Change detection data

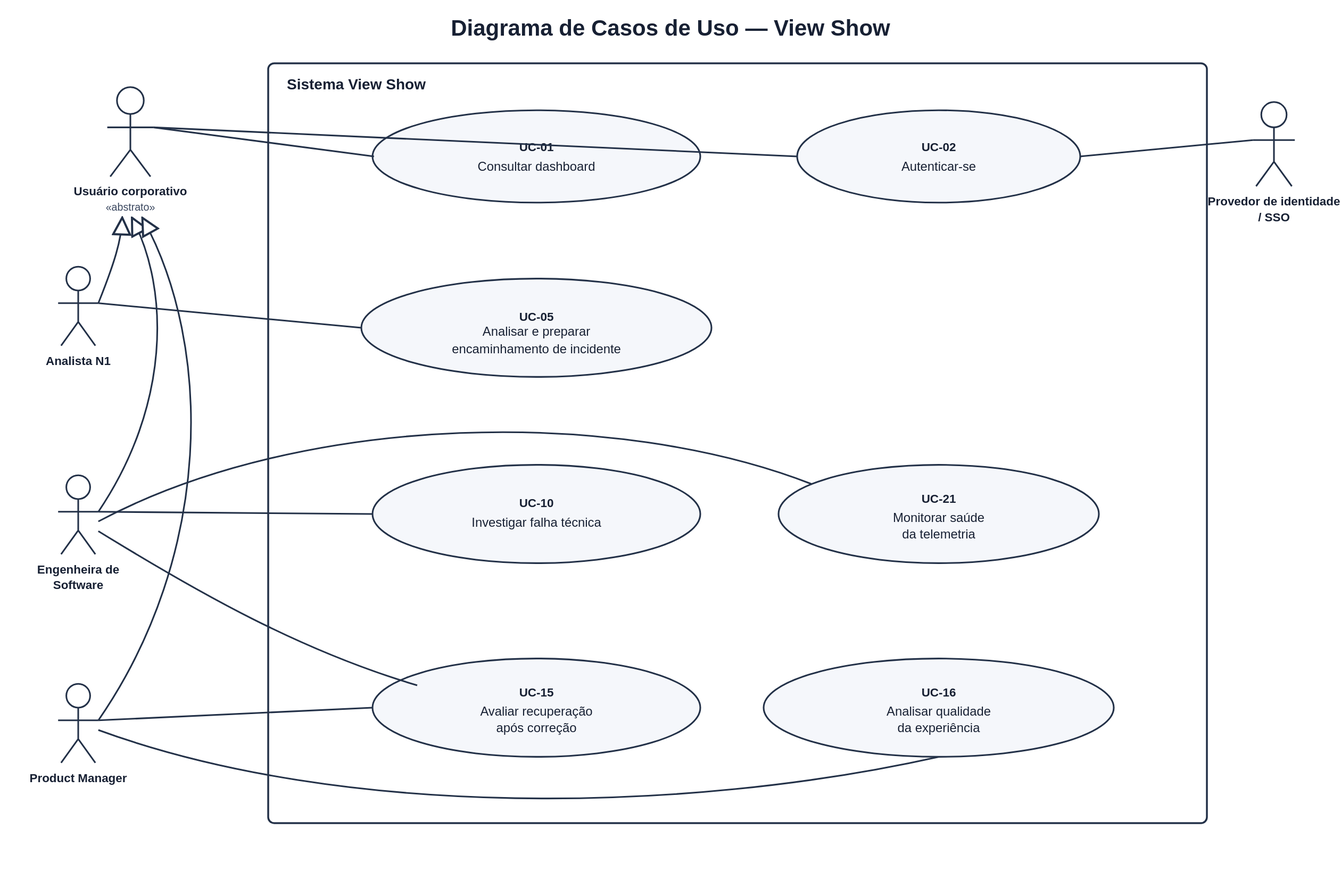
guedesrayssa/viewshow-ai-observability keeps this PlantUML diagram as assets/modelagem/casos-de-uso.svg. Above is the earlier version. Its source is kept beside it as assets/modelagem/casos-de-uso.puml.
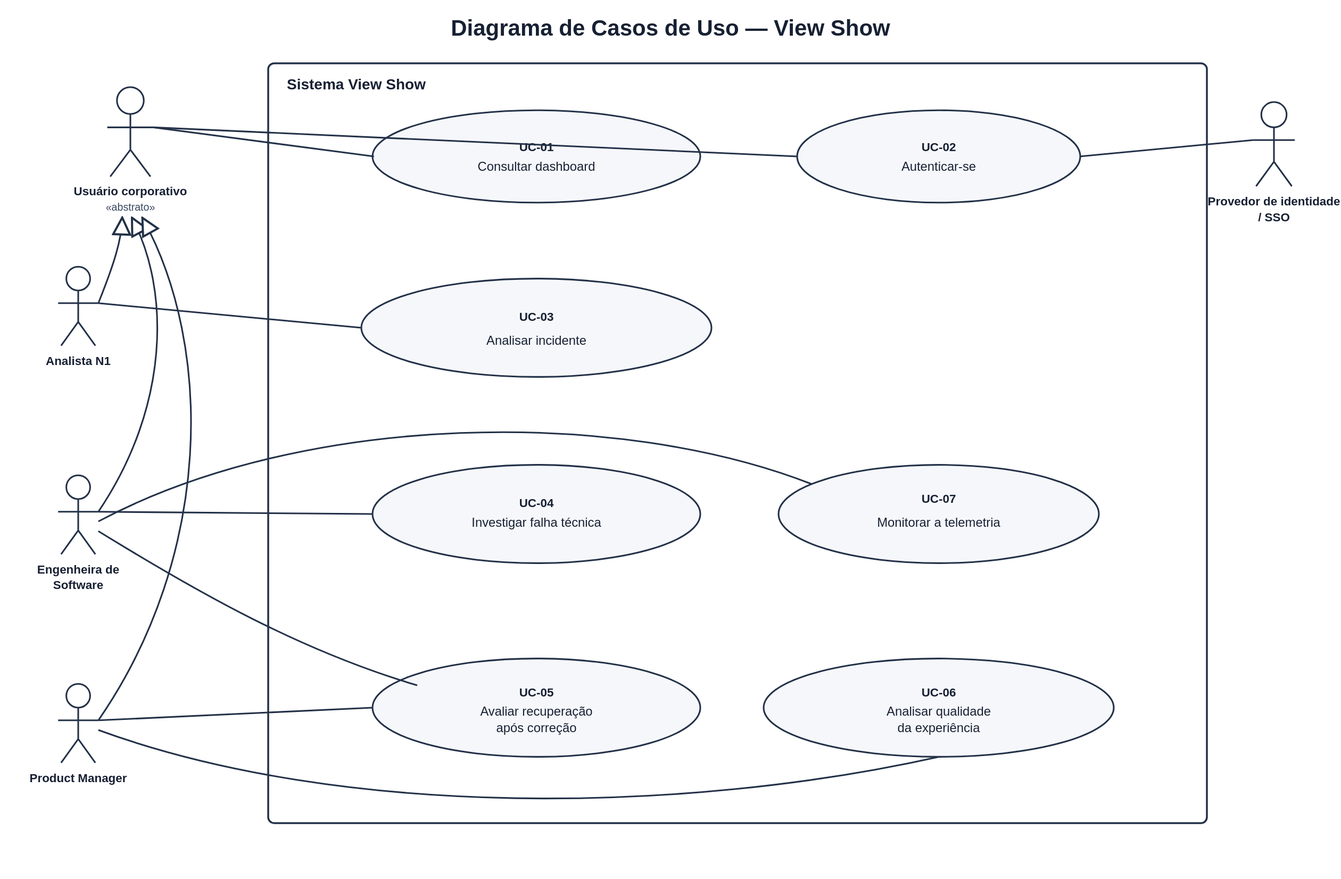
After the change.

Commit message:
docs: refinar redacao dos casos de uso

Diff of the diagram source:
```diff
@@ -26,26 +26,26 @@
 rectangle "Sistema View Show" {
   usecase "UC-01\nConsultar dashboard" as UC01
   usecase "UC-02\nAutenticar-se" as UC02
-  usecase "UC-05\nAnalisar e preparar\nencaminhamento de incidente" as UC05
-  usecase "UC-10\nInvestigar falha técnica" as UC10
-  usecase "UC-15\nAvaliar recuperação\napós correção" as UC15
-  usecase "UC-16\nAnalisar qualidade\nda experiência" as UC16
-  usecase "UC-21\nMonitorar saúde\nda telemetria" as UC21
+  usecase "UC-03\nAnalisar incidente" as UC03
+  usecase "UC-04\nInvestigar falha técnica" as UC04
+  usecase "UC-05\nAvaliar recuperação\napós correção" as UC05
+  usecase "UC-06\nAnalisar qualidade\nda experiência" as UC06
+  usecase "UC-07\nMonitorar a telemetria" as UC07
 }
 
 Usuario -- UC01
 Usuario -- UC02
 SSO -- UC02
-N1 -- UC05
-Engenharia -- UC10
-Engenharia -- UC15
-Engenharia -- UC21
-PM -- UC15
-PM -- UC16
+N1 -- UC03
+Engenharia -- UC04
+Engenharia -- UC05
+Engenharia -- UC07
+PM -- UC05
+PM -- UC06
 
-UC01 -[hidden]down- UC05
-UC05 -[hidden]down- UC10
-UC10 -[hidden]down- UC15
-UC15 -[hidden]right- UC16
-UC16 -[hidden]up- UC21
+UC01 -[hidden]down- UC03
+UC03 -[hidden]down- UC04
+UC04 -[hidden]down- UC05
+UC05 -[hidden]right- UC06
+UC06 -[hidden]up- UC07
 @enduml
```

PROBLEM>
Each entry above should be printed again word for word, with any picture dropped.

RESULT OF THIS EXERCISE>
guedesrayssa/viewshow-ai-observability keeps this PlantUML diagram as assets/modelagem/casos-de-uso.svg. Above is the earlier version. Its source is kept beside it as assets/modelagem/casos-de-uso.puml.
After the change.

Commit message:
docs: refinar redacao dos casos de uso

Diff of the diagram source:
```diff
@@ -26,26 +26,26 @@
 rectangle "Sistema View Show" {
   usecase "UC-01\nConsultar dashboard" as UC01
   usecase "UC-02\nAutenticar-se" as UC02
-  usecase "UC-05\nAnalisar e preparar\nencaminhamento de incidente" as UC05
-  usecase "UC-10\nInvestigar falha técnica" as UC10
-  usecase "UC-15\nAvaliar recuperação\napós correção" as UC15
-  usecase "UC-16\nAnalisar qualidade\nda experiência" as UC16
-  usecase "UC-21\nMonitorar saúde\nda telemetria" as UC21
+  usecase "UC-03\nAnalisar incidente" as UC03
+  usecase "UC-04\nInvestigar falha técnica" as UC04
+  usecase "UC-05\nAvaliar recuperação\napós correção" as UC05
+  usecase "UC-06\nAnalisar qualidade\nda experiência" as UC06
+  usecase "UC-07\nMonitorar a telemetria" as UC07
 }
 
 Usuario -- UC01
 Usuario -- UC02
 SSO -- UC02
-N1 -- UC05
-Engenharia -- UC10
-Engenharia -- UC15
-Engenharia -- UC21
-PM -- UC15
-PM -- UC16
+N1 -- UC03
+Engenharia -- UC04
+Engenharia -- UC05
+Engenharia -- UC07
+PM -- UC05
+PM -- UC06
 
-UC01 -[hidden]down- UC05
-UC05 -[hidden]down- UC10
-UC10 -[hidden]down- UC15
-UC15 -[hidden]right- UC16
-UC16 -[hidden]up- UC21
+UC01 -[hidden]down- UC03
+UC03 -[hidden]down- UC04
+UC04 -[hidden]down- UC05
+UC05 -[hidden]right- UC06
+UC06 -[hidden]up- UC07
 @enduml
```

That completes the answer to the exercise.